►

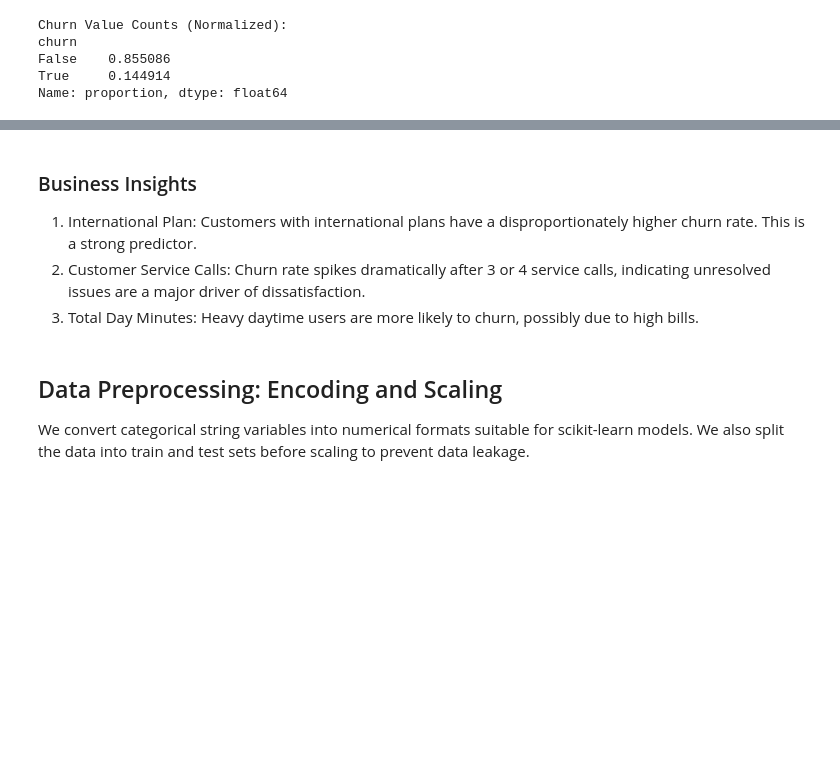
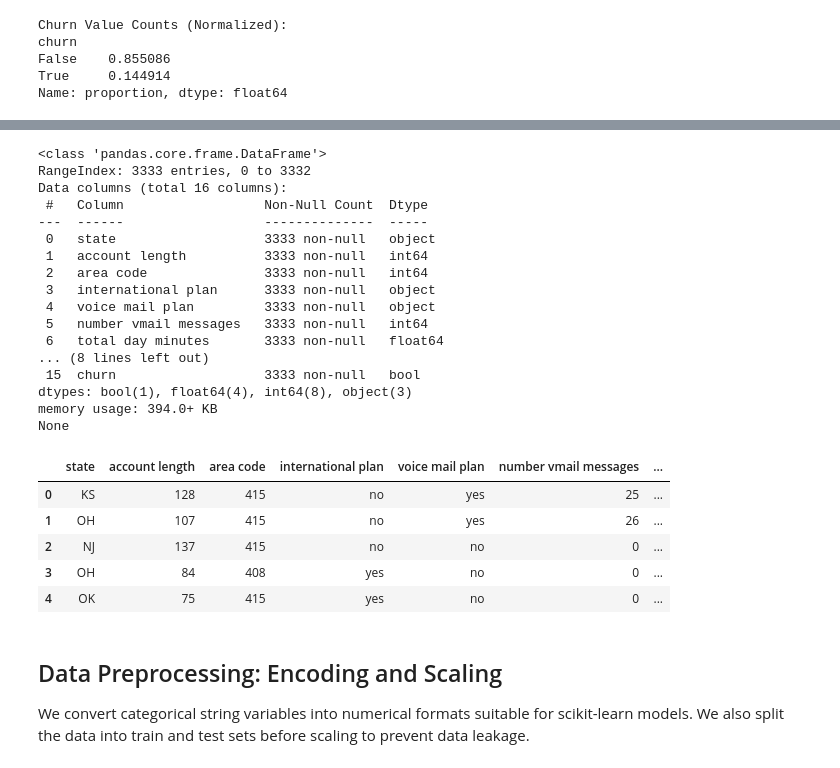
Before and after one commit to OmondiOmolo/project3, a Jupyter notebook: index.ipynb, the cells around one changed output, grey strips where cells are left out. Saved outputs shown, nothing was run; the diff lists cells and outputs as text; code cells hidden in the pictures; blank space fills up the shorter version.

```diff
--- a/index.ipynb
+++ b/index.ipynb
@@ -125,8 +104,30 @@ plt.show()
-# %% [markdown]
-### Business Insights<br>
-1. International Plan: Customers with international plans have a disproportionately higher churn rate. This is a strong predictor.<br>
-2. Customer Service Calls: Churn rate spikes dramatically after 3 or 4 service calls, indicating unresolved issues are a major driver of dissatisfaction.<br>
-3. Total Day Minutes: Heavy daytime users are more likely to churn, possibly due to high bills.
+# %%
+print(df_reduced.info())
+df_reduced.head()
+# %% [output]
+<class 'pandas.core.frame.DataFrame'>
+RangeIndex: 3333 entries, 0 to 3332
+Data columns (total 16 columns):
+ #   Column                  Non-Null Count  Dtype
+---  ------                  --------------  -----
+ 0   state                   3333 non-null   object
+ 1   account length          3333 non-null   int64
+ 2   area code               3333 non-null   int64
+ 3   international plan      3333 non-null   object
+ 4   voice mail plan         3333 non-null   object
+ 5   number vmail messages   3333 non-null   int64
+ 6   total day minutes       3333 non-null   float64
+... (8 lines left out)
+ 15  churn                   3333 non-null   bool
+dtypes: bool(1), float64(4), int64(8), object(3)
+memory usage: 394.0+ KB
+None
+|  | state | account length | area code | international plan | voice mail plan | number vmail messages | ... |
+| 0 | KS | 128 | 415 | no | yes | 25 | ... |
+| 1 | OH | 107 | 415 | no | yes | 26 | ... |
+| 2 | NJ | 137 | 415 | no | no | 0 | ... |
+| 3 | OH | 84 | 408 | yes | no | 0 | ... |
+| 4 | OK | 75 | 415 | yes | no | 0 | ... |
 # %% [markdown]
 ## Data Preprocessing: Encoding and Scaling
 We convert categorical string variables into numerical formats suitable for scikit-learn models. We also split the data into train and test sets before scaling to prevent data leakage.
```
Also changed, not shown: parts of 25 cells of this notebook.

◄

EXERCISE AIM:
Determine how many lines of the records above hold the word "object" and give the number with nothing added.

FINISHED TASK:
4